I always thought that when people ask about some country's food, they mean some signature cuisine that the country is well known for. Like hamburgers and hot dogs for US, borsch for Russia or noodles for China. That doesn't necessarily implies, that this country invented that cuisine or that there are no other local dishes. Like French pasta is very similar to China noodles, but both are known have their own cultural significance.
Possibly so, but my point was that talking about a "signature cuisine" of US may be just as hard as describing a "signature cuisine" of Europe, as US if quite big country with different cultures. I don't think e.g. French or Spanish recognize mämmi or Karelian pies (from Finland), let alone consider them as European "signature cuisines".
Sometimes it may be hard within one (European) country as well. Like an ex-colleague of mine (who was in fact from Denmark) once asked somewhere in France, possibly in Paris, one hotel butler whether he knows where there is a good fish restaurant, he said:
"Sure! In Marseille. Hue hue hue hue hue!" (that's how French people laugh)
Damn Frenchies with their sarcastic sense of humor! No wonder they almost lost WWII! Almost!
Edit: I see "Jauheliha" means ground meat, so I guess it's a very specific type of pizza, while frozen pizza can contain all kinds of ingredients (meat, fish, vegetarian).
No they are not frozen, you just cut one end open from the plastic and put it into microwave for a couple of minutes, and eat. It is very basic, like minced meat (both pork and beef, like we Finns tend to like our minced meat), ketchup and cheese. Maybe it has some other ingredients too, but not much.
Every Finn have eaten one (or many) of those at one point of their lives, especially when they were students. It is almost impossible to avoid them.
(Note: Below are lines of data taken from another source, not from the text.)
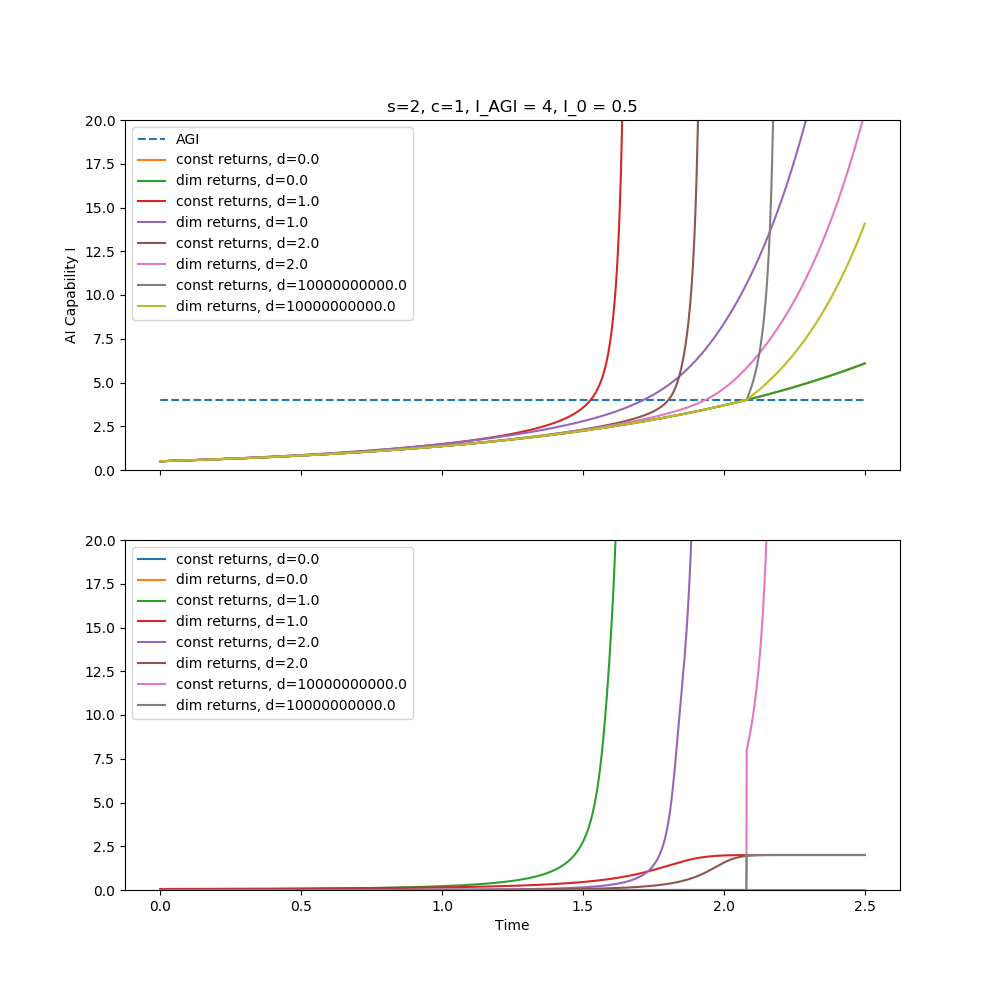
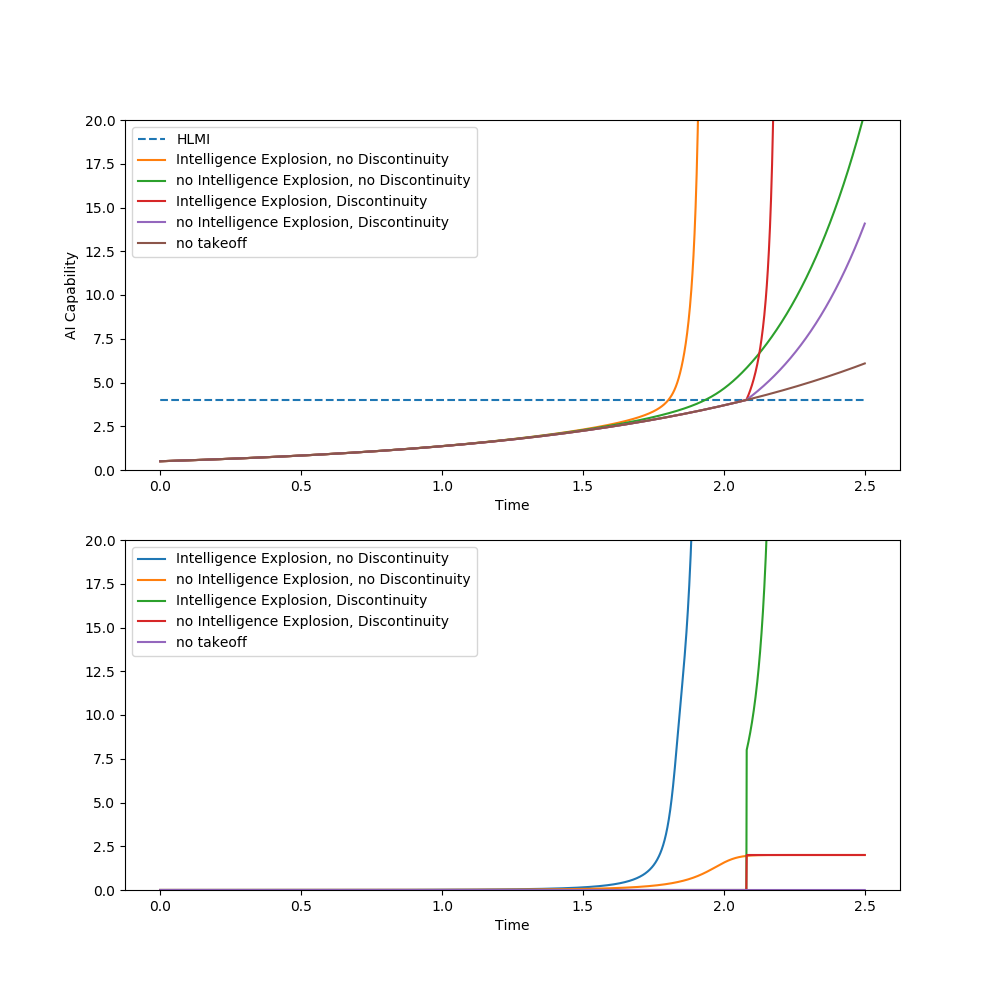
added relativistic travel ipynb

diff --git a/progress.py b/progress.py
@@ -98,7 +98,7 @@ def diminishing_returns_function(Intelligence,steep=None):
     else:
         return 0
 
-def slow_function(Intelligence):
+def slow_function(Intelligence,steep=None):
     return 0
 
 def superintelligence_box_function(Intelligence):
@@ -111,7 +111,7 @@ if __name__ == "__main__":
     c = effort = 1 #initial optimisation effort applied to AGI
     #N = 2 #how sudden is the continuous change - higher is higher order polynomial
     I_0 = IniInt = 0.5 #Initial capability of the AI system
-    krange = np.hstack((np.array([0.0,1.0,2.0]),np.array(1e10)))
+    krange = np.hstack((np.array([0.0,2.0]),np.array(1e10)))
     k=1
     d=k #steepness of logistic curve
 
@@ -124,12 +124,20 @@ if __name__ == "__main__":
     infostring = "s={}, c={}, I_AGI = {}, I_0 = {}_".format(scale,effort,AGI,IniInt)
 
     t = np.linspace(0,2*AGI,precision)
-    plt.plot(t,[yud_function(t1) for t1 in t],label='yudkowsky')
-    for k in krange:
-        plt.plot(t,[continuous_function(t1) for t1 in t],label='Continuous, '+str(k))
-    for k in krange:
-        plt.plot(t,[diminishing_returns_function(t1) for t1 in t],label='Dim_R, '+str(k))
-    
+    #plt.plot(t,[yud_function(t1) for t1 in t],label='yudkowsky')
+
+    """
+    k=1.0
+    plt.plot(t,[continuous_function(t1) for t1 in t],label='No Discontinuity, Intelligence Explosion')
+    k=1e10
+    plt.plot(t,[continuous_function(t1) for t1 in t],label='Discontinuity, Intelligence Explosion')
+    k=1.0
+    plt.plot(t,[diminishing_returns_function(t1) for t1 in t],label='No Discontinuity, No Intelligence Explosion')
+    k=1e10
+    plt.plot(t,[diminishing_returns_function(t1) for t1 in t],label='Discontinuity, No Intelligence Explosion')
+    k=1e10
+    plt.plot(t,[slow_function(t1) for t1 in t],label='No Takeoff')
+
     plt.ylim(0,2)
     #for k in krange:
     #    plt.plot(t,[diminishing_returns_function(t1) for t1 in t],label='Dim-R, '+str(k))
@@ -140,24 +148,37 @@ if __name__ == "__main__":
     plt.legend()
     plt.savefig(infostring+"RSI-able.png")
 
-    fig,(axis1,axis2) = plt.subplots(2,sharex=True,figsize=(10,10))
-    plt.xlabel("Time")
-    axis1.set_ylabel("AI Capability I")
-    axis2.set_ylabel("")
+    """
 
-    axis1.plot(np.linspace(0,top,precision),AGI+np.zeros_like(np.linspace(0,top,precision)),'--',label = 'AGI')
-    axis1.set_title(infostring[:-1])
+    fig,(axis1,axis2) = plt.subplots(2,figsize=(10,10))
+    plt.xlabel("Time")
+    axis1.set_ylabel("AI Capability")
+    axis1.set_xlabel("Time")
+
+    axis1.plot(np.linspace(0,top,precision),AGI+np.zeros_like(np.linspace(0,top,precision)),'--',label = 'HLMI')
+    #axis1.set_title(infostring[:-1])
 
     #print('Discontinuous')
     #progress = AIProgress(yud_function,effort,'Discontinuous',top,precision,IniInt)
     #progress.get_results(axis1,axis2)
 
     print('Continuous')
-    for k in krange:
-        progress2 = AIProgress(continuous_function,effort, 'const returns, d=' +str(k),top,precision,IniInt)
-        progress3 = AIProgress(diminishing_returns_function,effort, 'dim returns, d=' +str(k),top,precision,IniInt)
-        progress2.get_results(axis1,axis2)
-        progress3.get_results(axis1,axis2)
+    
+    k=2.0
+    progress2 = AIProgress(continuous_function,effort, 'Intelligence Explosion, no Discontinuity',top,precision,IniInt)
+    progress3 = AIProgress(diminishing_returns_function,effort, 'no Intelligence Explosion, no Discontinuity',top,precision,IniInt)
+    
+    progress2.get_results(axis1,axis2)
+    progress3.get_results(axis1,axis2)
+
+    k=1e10
+    progress4 = AIProgress(continuous_function,effort, 'Intelligence Explosion, Discontinuity',top,precision,IniInt)
+    progress5 = AIProgress(diminishing_returns_function,effort, 'no Intelligence Explosion, Discontinuity',top,precision,IniInt)
+    progress6 = AIProgress(slow_function,effort, 'no takeoff',top,precision,IniInt)
+    
+    progress4.get_results(axis1,axis2)
+    progress5.get_results(axis1,axis2)
+    progress6.get_results(axis1,axis2)
 
     
     #print('Slow')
Yeah we have those frozen pizzas too (from Dr Ötker, Grandiosa etc.), but they are like deluxe pizzas compared to those mudflaps. They are like what you eat on Sundays or other special occasions.